What you need to do -
Repeat the entries in full. Each line must match exactly.

________________________

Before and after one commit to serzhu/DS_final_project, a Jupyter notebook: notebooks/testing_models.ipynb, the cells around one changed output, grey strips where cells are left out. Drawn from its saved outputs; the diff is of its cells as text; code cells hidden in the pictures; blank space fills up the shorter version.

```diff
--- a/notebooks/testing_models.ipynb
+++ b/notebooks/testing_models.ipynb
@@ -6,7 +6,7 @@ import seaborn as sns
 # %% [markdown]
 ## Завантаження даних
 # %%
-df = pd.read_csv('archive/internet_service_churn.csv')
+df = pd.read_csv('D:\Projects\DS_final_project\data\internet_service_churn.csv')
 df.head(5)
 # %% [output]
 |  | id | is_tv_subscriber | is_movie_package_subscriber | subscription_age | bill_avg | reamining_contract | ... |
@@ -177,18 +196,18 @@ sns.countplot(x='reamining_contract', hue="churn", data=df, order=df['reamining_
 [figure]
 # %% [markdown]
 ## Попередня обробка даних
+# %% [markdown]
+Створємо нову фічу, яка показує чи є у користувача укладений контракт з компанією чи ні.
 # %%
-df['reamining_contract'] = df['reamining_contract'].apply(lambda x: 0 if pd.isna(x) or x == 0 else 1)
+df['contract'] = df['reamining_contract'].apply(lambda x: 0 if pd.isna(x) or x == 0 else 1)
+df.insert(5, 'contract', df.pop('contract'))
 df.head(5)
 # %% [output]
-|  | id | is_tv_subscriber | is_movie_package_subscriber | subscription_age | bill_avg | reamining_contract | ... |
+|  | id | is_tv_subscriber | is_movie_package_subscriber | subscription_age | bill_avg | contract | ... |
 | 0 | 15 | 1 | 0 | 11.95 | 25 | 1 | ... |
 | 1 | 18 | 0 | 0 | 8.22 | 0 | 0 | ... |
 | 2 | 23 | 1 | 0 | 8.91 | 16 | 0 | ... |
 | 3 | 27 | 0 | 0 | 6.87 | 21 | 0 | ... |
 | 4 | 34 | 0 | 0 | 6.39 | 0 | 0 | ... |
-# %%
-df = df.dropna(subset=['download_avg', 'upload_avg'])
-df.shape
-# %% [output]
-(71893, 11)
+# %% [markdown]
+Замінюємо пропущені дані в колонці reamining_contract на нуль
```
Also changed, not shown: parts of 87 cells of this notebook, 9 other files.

________________________

Answer space -
Before and after one commit to serzhu/DS_final_project, a Jupyter notebook: notebooks/testing_models.ipynb, the cells around one changed output, grey strips where cells are left out. Drawn from its saved outputs; the diff is of its cells as text; code cells hidden in the pictures; blank space fills up the shorter version.

```diff
--- a/notebooks/testing_models.ipynb
+++ b/notebooks/testing_models.ipynb
@@ -6,7 +6,7 @@ import seaborn as sns
 # %% [markdown]
 ## Завантаження даних
 # %%
-df = pd.read_csv('archive/internet_service_churn.csv')
+df = pd.read_csv('D:\Projects\DS_final_project\data\internet_service_churn.csv')
 df.head(5)
 # %% [output]
 |  | id | is_tv_subscriber | is_movie_package_subscriber | subscription_age | bill_avg | reamining_contract | ... |
@@ -177,18 +196,18 @@ sns.countplot(x='reamining_contract', hue="churn", data=df, order=df['reamining_
 [figure]
 # %% [markdown]
 ## Попередня обробка даних
+# %% [markdown]
+Створємо нову фічу, яка показує чи є у користувача укладений контракт з компанією чи ні.
 # %%
-df['reamining_contract'] = df['reamining_contract'].apply(lambda x: 0 if pd.isna(x) or x == 0 else 1)
+df['contract'] = df['reamining_contract'].apply(lambda x: 0 if pd.isna(x) or x == 0 else 1)
+df.insert(5, 'contract', df.pop('contract'))
 df.head(5)
 # %% [output]
-|  | id | is_tv_subscriber | is_movie_package_subscriber | subscription_age | bill_avg | reamining_contract | ... |
+|  | id | is_tv_subscriber | is_movie_package_subscriber | subscription_age | bill_avg | contract | ... |
 | 0 | 15 | 1 | 0 | 11.95 | 25 | 1 | ... |
 | 1 | 18 | 0 | 0 | 8.22 | 0 | 0 | ... |
 | 2 | 23 | 1 | 0 | 8.91 | 16 | 0 | ... |
 | 3 | 27 | 0 | 0 | 6.87 | 21 | 0 | ... |
 | 4 | 34 | 0 | 0 | 6.39 | 0 | 0 | ... |
-# %%
-df = df.dropna(subset=['download_avg', 'upload_avg'])
-df.shape
-# %% [output]
-(71893, 11)
+# %% [markdown]
+Замінюємо пропущені дані в колонці reamining_contract на нуль
```
Also changed, not shown: parts of 87 cells of this notebook, 9 other files.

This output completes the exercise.